EDUCATION IN MOVEMENT 111
provide them with points of support, as well as to protect the
centres of the nervous system and of the circulation. To them
belongs all activity relating to the external world and expression.
The small organs of the senses are almost the breathing pores by
which the mind takes in the images necessary for mental impres-
sions; but to the muscles is reserved the practical work of life.
All the. work of the will is carried out by these marvellous instru-
ments of movement. The function of the mind is just to possess
all these means of expression with which the idea is changed into
action; feeling is realized in work.
Whilst the muscles exercise an important a function and in
order to fulfil it carry out operations most complicated in their

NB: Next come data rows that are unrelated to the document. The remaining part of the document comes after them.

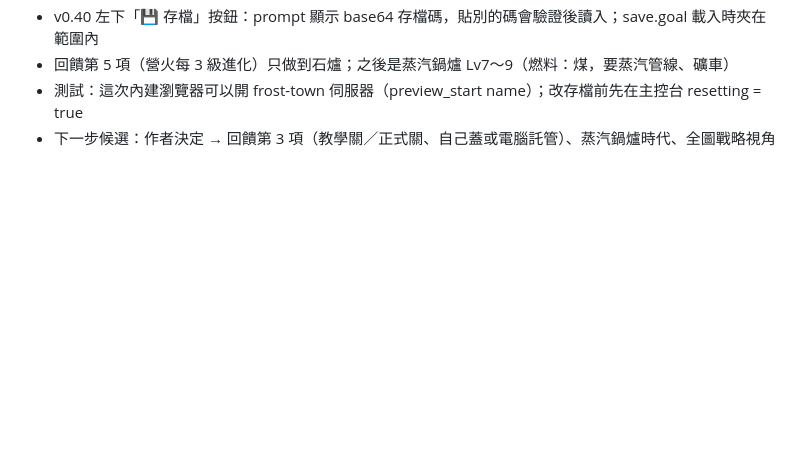
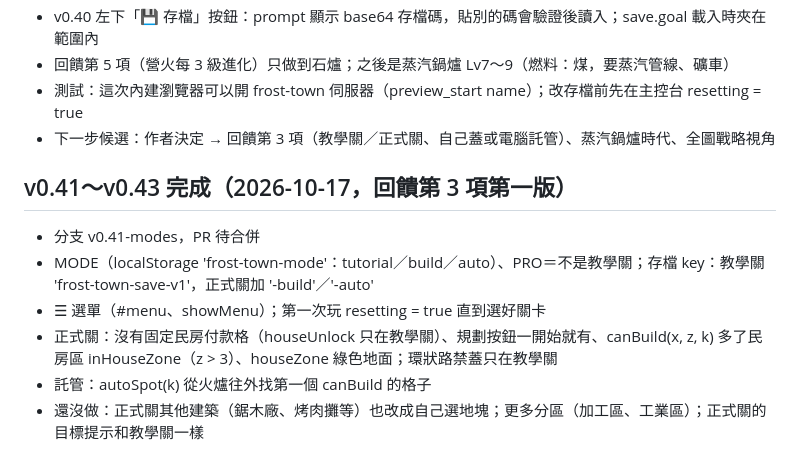
Before and after one commit to wwwcapsule-eng/frost-town, a Markdown page: docs/進行中_寒霜小鎮.md, the part around the change. Drawn GitHub-style; blank space fills up the shorter version.

Commit message:
交接文件：v0.43 完成
Co-Authored-By: Claude Opus 5.5 <noreply@anthropic.com>

```diff
--- a/docs/進行中_寒霜小鎮.md
+++ b/docs/進行中_寒霜小鎮.md
@@ -103,3 +103,11 @@
 - 回饋第 5 項（營火每 3 級進化）只做到石爐；之後是蒸汽鍋爐 Lv7～9（燃料：煤，要蒸汽管線、礦車）
 - 測試：這次內建瀏覽器可以開 frost-town 伺服器（preview_start name）；改存檔前先在主控台 resetting = true
 - 下一步候選：作者決定 → 回饋第 3 項（教學關／正式關、自己蓋或電腦託管）、蒸汽鍋爐時代、全圖戰略視角
+
+## v0.41～v0.43 完成（2026-10-17，回饋第 3 項第一版）
+- 分支 v0.41-modes，PR 待合併
+- MODE（localStorage 'frost-town-mode'：tutorial／build／auto）、PRO＝不是教學關；存檔 key：教學關 'frost-town-save-v1'，正式關加 '-build'／'-auto'
+- ☰ 選單（#menu、showMenu）；第一次玩 resetting = true 直到選好關卡
+- 正式關：沒有固定民房付款格（houseUnlock 只在教學關）、規劃按鈕一開始就有、canBuild(x, z, k) 多了民房區 inHouseZone（z > 3）、houseZone 綠色地面；環狀路禁蓋只在教學關
+- 託管：autoSpot(k) 從火爐往外找第一個 canBuild 的格子
+- 還沒做：正式關其他建築（鋸木廠、烤肉攤等）也改成自己選地塊；更多分區（加工區、工業區）；正式關的目標提示和教學關一樣
```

co-ordination, at the same time they assist the circulation of the
blood in such a pronounced manner that they lend the greatest
assistance to the heart. This, however, happens as a material
consequence of that movement designed to further relationships.
It has happened, however, that man (especially the children)
has been condemned to an inactive existence, to carry on mental
work dissociated from the organs with which it ought to be bound
up, which include not only the brain but the organs of the senses
and the muscular system. Physical degeneration has been the
consequence of this, because even nutritional life forms part of the
individual unity. The educational consequences of this fact have
been demands on the ' active life,' that is to say the motor life,
principally with the object of reviving and intensifying the
* nutritive life/ in which languor accompanies physical weakness,
the alteration of the building-up processes and a predisposition to
diseases. This muscular system, to which belong the lofty func-
tions of the life of relationships, has therefore been degraded to
the mere task of helping the blood to travel more quickly on its
difficult and complicated journey; the organs for the expressions
of the mind will then form a kind of suction pump acting on the
liquid of the blood.
Such a reversal ,of functions certainly cannot restore man to
normal activity; to the error of apathy, there has been added a